Submitted by katien on Fri, 2011-09-09 07:00
Some people feel compelled to pet every furry animal they see on the street, while others jump at the mere sight of a shark or snake on the television screen. No matter what your response is to animals, it may be thanks to a specific part of your brain that is hardwired to rapidly detect creatures of the nonhuman kind. In fact, researchers from Caltech and UCLA report that neurons throughout the amygdala—a center in the brain known for processing emotional reactions—respond preferentially to images of animals.
Submitted by katien on Fri, 2011-09-02 07:00
The sky is gray, but you're not sure if the clouds will clear or rain will pour. Do you grab an umbrella when you go outside? Such decisions are filled with ambiguity, and we're faced with them daily. "Almost every decision has some ambiguity," says Kota Saito, an economist who develops empirical and mathematical models on how people make decisions—insight that can inform socioeconomic policy. This fall, he joins Caltech as an assistant professor and the newest faculty member of the Division of the Humanities and Social Sciences.
Submitted by lorio on Tue, 2011-07-26 07:00
Choosing what to have for dinner, it turns out, is a complex neurological exercise. But, according to researchers from the California Institute of Technology (Caltech), it's one that can be influenced by a simple shifting of attention toward the healthy side of life. And that shift may provide strategies to help us all make healthier choices—not just in terms of the foods we eat, but in other areas, like whether or not we pick up a cigarette.
Submitted by katien on Wed, 2011-05-04 23:00

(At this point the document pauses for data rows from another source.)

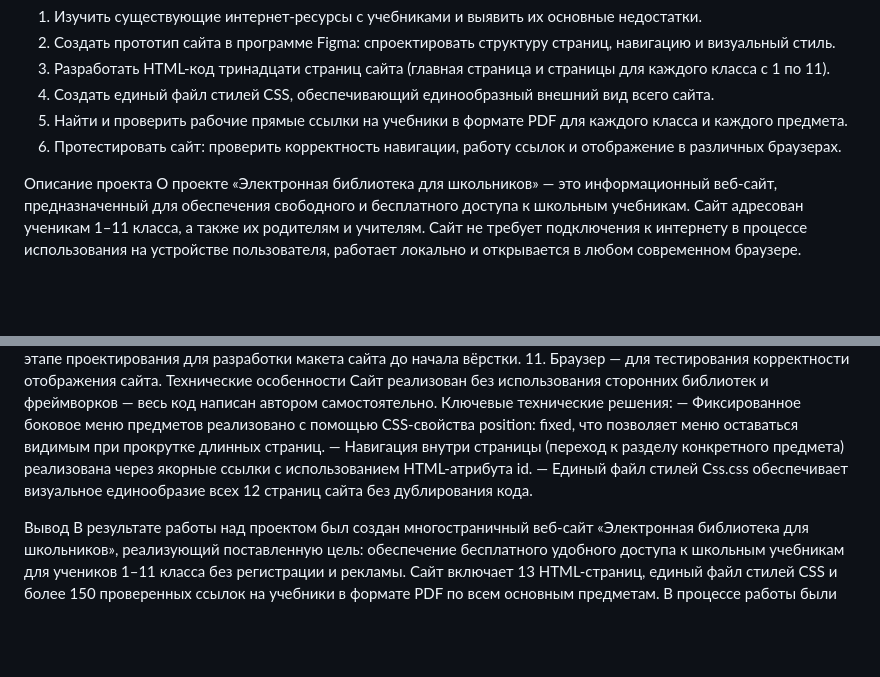
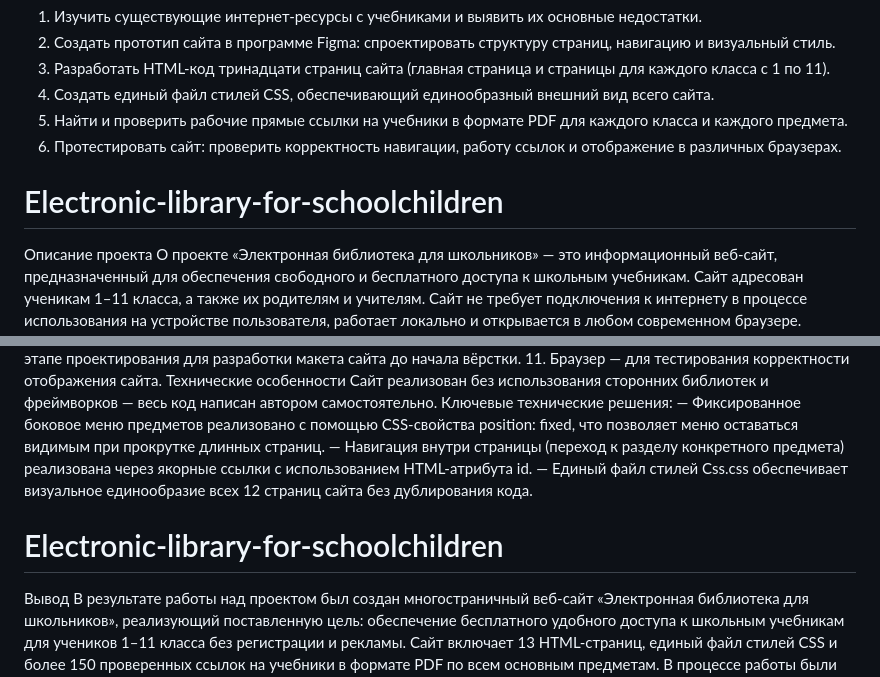
Before and after one commit to qwertyhjk911-dev/Electronic-library-for-schoolchildren, a Markdown page: README.md, 2 parts joined by grey strips. Drawn GitHub-style; blank space fills up the shorter version.

```diff
--- a/README.md
+++ b/README.md
@@ -15,6 +15,7 @@
 5.	Найти и проверить рабочие прямые ссылки на учебники в формате PDF для каждого класса и каждого предмета.
 6.	Протестировать сайт: проверить корректность навигации, работу ссылок и отображение в различных браузерах.
 
+# Electronic-library-for-schoolchildren
 Описание проекта
 О проекте
 «Электронная библиотека для школьников» — это информационный веб-сайт, предназначенный для обеспечения свободного и бесплатного доступа к школьным учебникам. Сайт адресован ученикам 1–11 класса, а также их родителям и учителям.
@@ -45,6 +46,7 @@
 —	Навигация внутри страницы (переход к разделу конкретного предмета) реализована через якорные ссылки с использованием HTML-атрибута id.
 —	Единый файл стилей Css.css обеспечивает визуальное единообразие всех 12 страниц сайта без дублирования кода.
 
+# Electronic-library-for-schoolchildren
 Вывод
 В результате работы над проектом был создан многостраничный веб-сайт «Электронная библиотека для школьников», реализующий поставленную цель: обеспечение бесплатного удобного доступа к школьным учебникам для учеников 1–11 класса без регистрации и рекламы.
 Сайт включает 13 HTML-страниц, единый файл стилей CSS и более 150 проверенных ссылок на учебники в формате PDF по всем основным предметам. В процессе работы были освоены технологии HTML5 и CSS3, принципы построения многостраничных сайтов, работа с якорными ссылками, фиксированным позиционированием элементов и прототипированием в Figma.
```
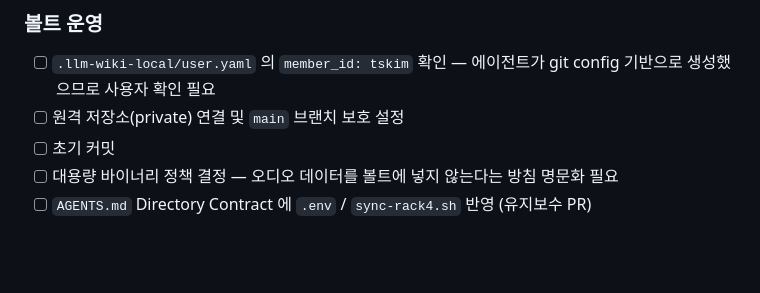
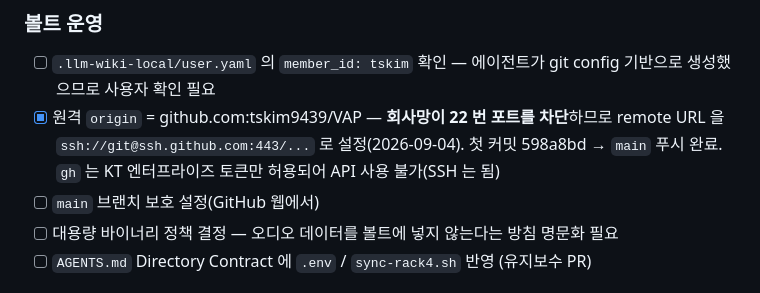
Before and after one commit to tskim9439/VAP, a Markdown page: wiki/status.md, the part around the change. GitHub-like rendering; blank space fills up the shorter version.

```diff
--- a/wiki/status.md
+++ b/wiki/status.md
@@ -38,8 +38,8 @@ summary: 현재 유지보수 상태, 다음 액션, 린트 로테이션 담당
 
 - [ ] `.llm-wiki-local/user.yaml` 의 `member_id: tskim` 확인 —
       에이전트가 git config 기반으로 생성했으므로 사용자 확인 필요
-- [ ] 원격 저장소(private) 연결 및 `main` 브랜치 보호 설정
-- [ ] 초기 커밋
+- [x] 원격 `origin` = github.com:tskim9439/VAP — **회사망이 22 번 포트를 차단**하므로 remote URL 을 `ssh://git@ssh.github.com:443/...` 로 설정(2026-09-04). 첫 커밋 598a8bd → `main` 푸시 완료. `gh` 는 KT 엔터프라이즈 토큰만 허용되어 API 사용 불가(SSH 는 됨)
+- [ ] `main` 브랜치 보호 설정(GitHub 웹에서)
 - [ ] 대용량 바이너리 정책 결정 — 오디오 데이터를 볼트에 넣지 않는다는 방침 명문화 필요
 - [ ] `AGENTS.md` Directory Contract 에 `.env` / `sync-rack4.sh` 반영 (유지보수 PR)
 
```
Also changed, not shown: README.md (+2 -1 lines).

When a group of gamblers gather around a roulette table, individual players are likely to have different reasons for betting on certain numbers. Recently, researchers at the California Institute of Technology (Caltech) and Ireland's Trinity College Dublin hedged their bets—and came out winners—when they proposed that a certain region of the brain drives these different types of decision-making behaviors.
Submitted by katien on Wed, 2011-04-27 23:00
J. Morgan Kousser, professor of history and social science at the California Institute of Technology (Caltech), has been awarded the Richard P. Feynman Prize for Excellence in Teaching—Caltech's most prestigious teaching honor. Kousser was selected for his "exceptional ability to draw science and engineering students to appreciate the intellectual rigors of legal thought."
Submitted by lorio on Wed, 2011-01-26 00:00
Caltech has announced the creation of the Ronald and Maxine Linde Institute of Economic and Management Sciences. The initiative will bring together the best scientific minds and the best quantitative business practices, permitting a distinctive and targeted educational opportunity for Caltech's students and providing cutting-edge research opportunities for Caltech's faculty.
Submitted by katien on Thu, 2010-12-16 17:00
Armed with tarantulas, snakes, and horror-movie clips, Caltech neuroscientists, together with collaborators at the University of Iowa and the University of Southern California (USC), have studied a woman who is unable to experience the emotion of fear, providing the first in-depth investigation of how the experience of fear depends on a specific brain region called the amygdala and offering new insight into our conscious experience of emotions.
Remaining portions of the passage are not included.